=== Before and after images ===
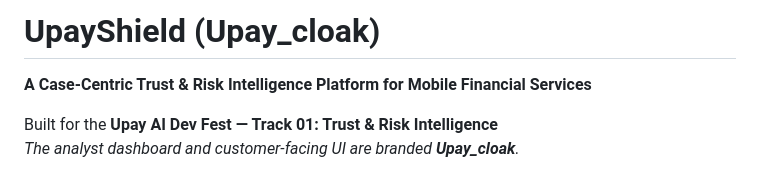
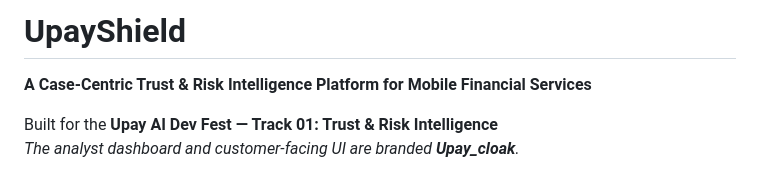
Before and after one commit to Pro-seka/Upay_Cloak, a Markdown page: README.md, the part around the change. Rendered like a GitHub page.

```diff
--- a/README.md
+++ b/README.md
@@ -1,4 +1,4 @@
-# UpayShield (Upay_cloak)
+# UpayShield
 **A Case-Centric Trust & Risk Intelligence Platform for Mobile Financial Services**
 
 Built for the **Upay AI Dev Fest — Track 01: Trust & Risk Intelligence**
```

=== INSTRUCTIONS TO FOLLOW ===
In the lines above, find the word "Intelligence" and copy every line it occurs in.

=== EXERCISE RESPONSE ===
 **A Case-Centric Trust & Risk Intelligence Platform for Mobile Financial Services**
 Built for the **Upay AI Dev Fest — Track 01: Trust & Risk Intelligence**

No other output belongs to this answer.